The elements and topics that modern and contemporary dance explore are based so deeply inside a person’s body that if someone has never spent any time exploring their own body it is hard for them to recognize and/or appreciate this exploration in another person. Our bodies are so much deeper and more complex than we realize and as we investigate this through dance, yoga or any other embodied practice we begin to understand what this means.
What I appreciated about “Judge me. Hate me. Love me.” was that it questioned this divide we see between modern dancers and their audience and how can it be changed. In many ways it relates to what I was spoke about with the performance ‘closer’.
It is rare that an audience is fully encouraged to step into the performance—to question and explore alongside the performer. And although we could argue that the audience needs to take responsibility to participate, as artists it is also our responsibility to make sure our audience is actively engaged in dialogue with us and not just staring blindly, watching from the sideline.
As James Baldwin stated, “The role of the artist is exactly the same as the role of the lover. If I love you, I have to make you conscious of the things you don’t see.” As artists we need to help and encourage our spectators to not be afraid to enter into these more foreign, unknown topics, questions and ideas rather than expecting them to arrive there on their own.
“Judge me. Hate me. Love me.” was attempting to fulfill that duty by trying to figure out how they can encourage and help their audience better understand what they are doing and why. They approached the performance in a light-hearted way, acting as if they were scientists and we, the audience, were participants in their study. As a result, they broke down the performer-audience dichotomy by trying to change the perspective from a performer-audience interaction to an interaction that was simply happening between people.
Ananya's Dance Theatre: breaking down barriers and opening up room for change
The final performance I attend was Roktim: Nurture Incarnadine, and was not just a performance but also a workshop. It was put on by Ananya’s Dance Theatre (ADT) and just like the previous two performance, it asked the audience to take an active role in the performance.
Ananya's Dance Theatre puts this workshop on every year right before their big performance in September. I am personally a big fan of their work as it is based in the relationship between art and the world, focusing on how art can help us improve the world and the societies we live in. Their performance always explores a global issue or human-rights concern which they question and investigate as a group through different hands-on explorations. They then translate the knowledge they have gained into different choreographies and performances to share with the community.
Ananya Dance Theatre say they are “guided by Shawngram” (which in Bengali means resistance) and they are interested in creating dialogue with their community about the topics they are exploring by “conduct[ing] story sharing and movement circles, where the community is invited into the creative process”.

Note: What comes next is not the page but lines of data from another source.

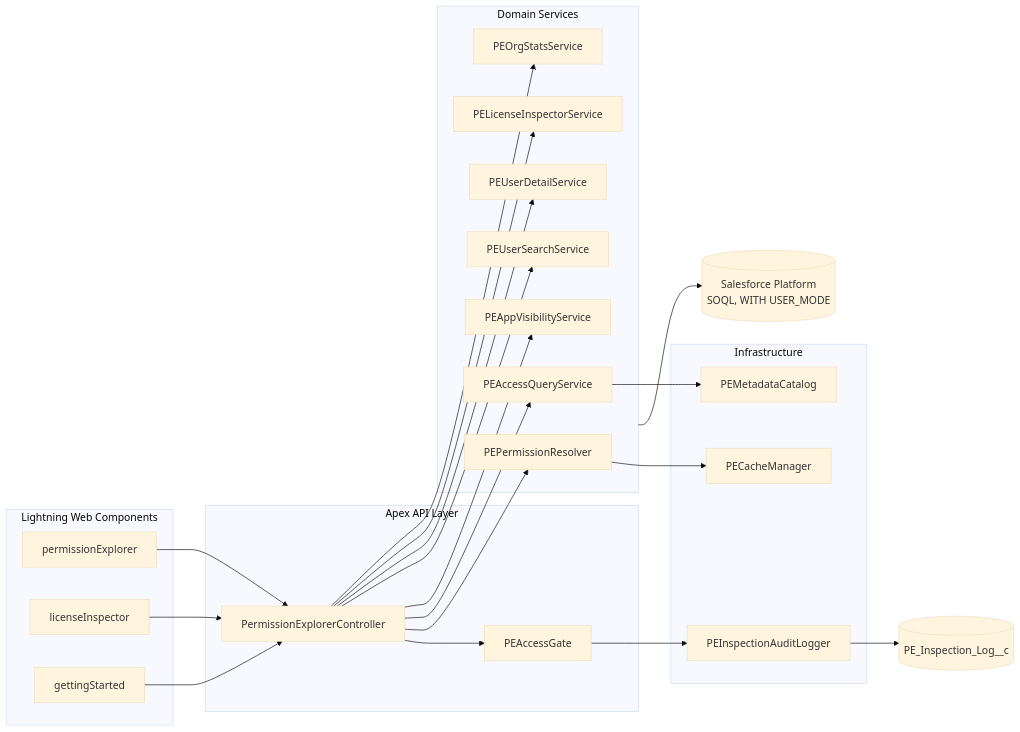
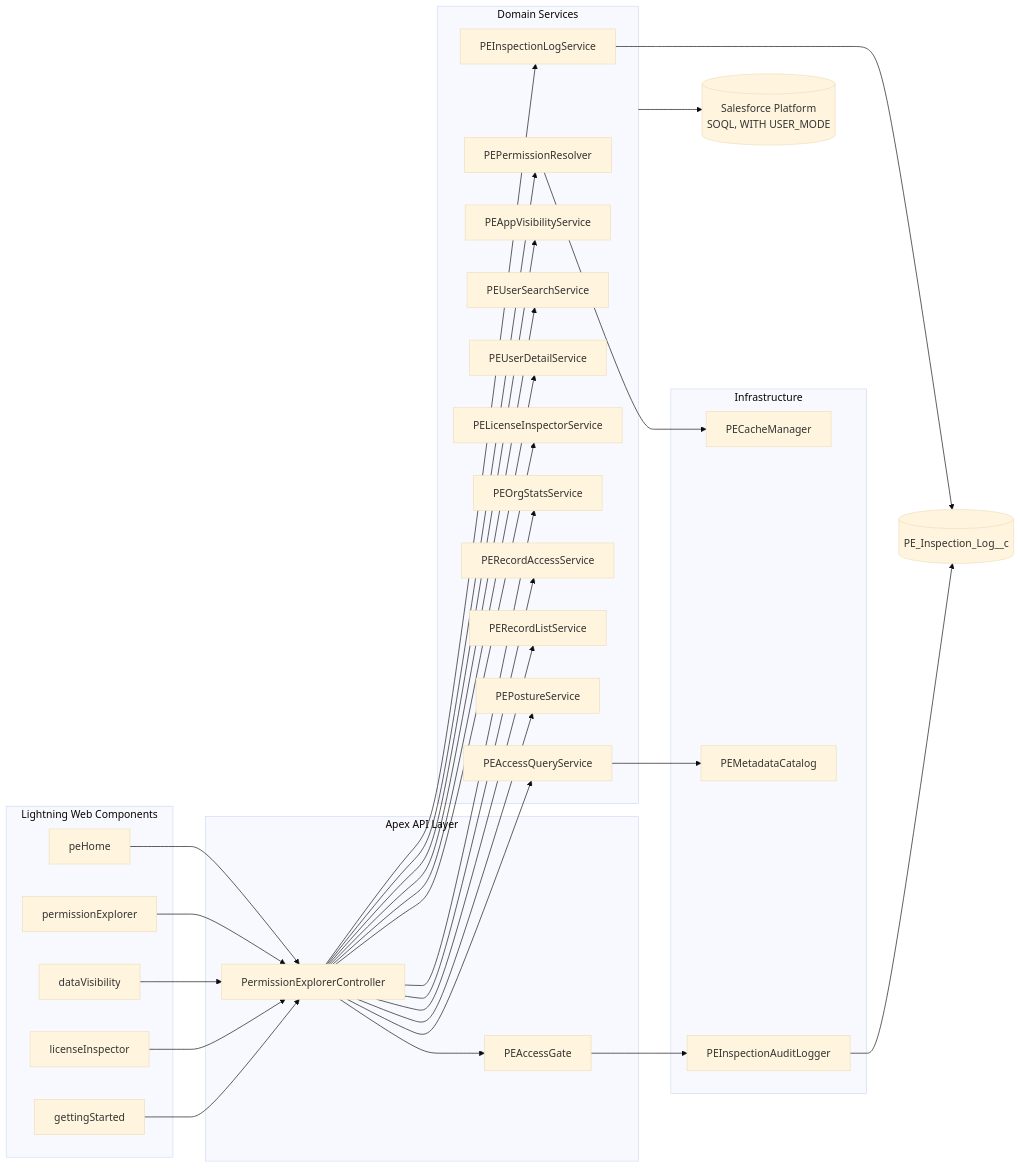
Before and after one commit to DemoProjectDjango/Who-Sees-What: the diagram in README.md, drawn with Mermaid (base theme). The commit also changed other lines of this file and 31 other files, not shown here.

First line of the commit message:
feat: Add documentation for Record Visibility, Roadmap, and Upgrade Notes

````diff
--- a/README.md
+++ b/README.md
@@ -155,37 +182,44 @@
 ```mermaid
 flowchart LR
     subgraph UI["Lightning Web Components"]
+        HM[peHome]
         PE[permissionExplorer]
+        DV[dataVisibility]
         LI[licenseInspector]
         GS[gettingStarted]
     end
 
     subgraph API["Apex API Layer"]
         CTRL[PermissionExplorerController]
         GATE[PEAccessGate]
     end
 
     subgraph SVC["Domain Services"]
         RES[PEPermissionResolver]
         AQS[PEAccessQueryService]
         AVS[PEAppVisibilityService]
         USS[PEUserSearchService]
         UDS[PEUserDetailService]
         LIS[PELicenseInspectorService]
         OSS[PEOrgStatsService]
+        RAS[PERecordAccessService]
+        RLS[PERecordListService]
+        PST[PEPostureService]
+        ILS[PEInspectionLogService]
     end
 
     subgraph INF["Infrastructure"]
         CACHE[PECacheManager]
         CAT[PEMetadataCatalog]
         LOG[PEInspectionAuditLogger]
     end
 
-    PE & LI & GS --> CTRL
+    HM & PE & DV & LI & GS --> CTRL
     CTRL --> GATE --> LOG
-    CTRL --> RES & AQS & AVS & USS & UDS & LIS & OSS
+    CTRL --> RES & AQS & AVS & USS & UDS & LIS & OSS & RAS & RLS & PST & ILS
+    ILS --> LOGOBJ
     RES --> CACHE
     AQS --> CAT
     SVC --> DB[(Salesforce Platform<br/>SOQL, WITH USER_MODE)]
     LOG --> LOGOBJ[(PE_Inspection_Log__c)]
 ```
````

Their company and their work is a beautiful example of how art and performance can take an integral part in our societies and can be used as an active hand in improving our societal structures.
The workshop they hold every year is an opportunity to help talk through the performance and topics they are exploring with the audience and to help the community understand how they, as spectators, can become active participants.
I see their work to be a great example of what can emerge when the performer-audience dichotomy is broken down. In doing so the performers and the audience begin to understand each other and feel comfortable entering into each others conversations, the beginning to any strong movement or change.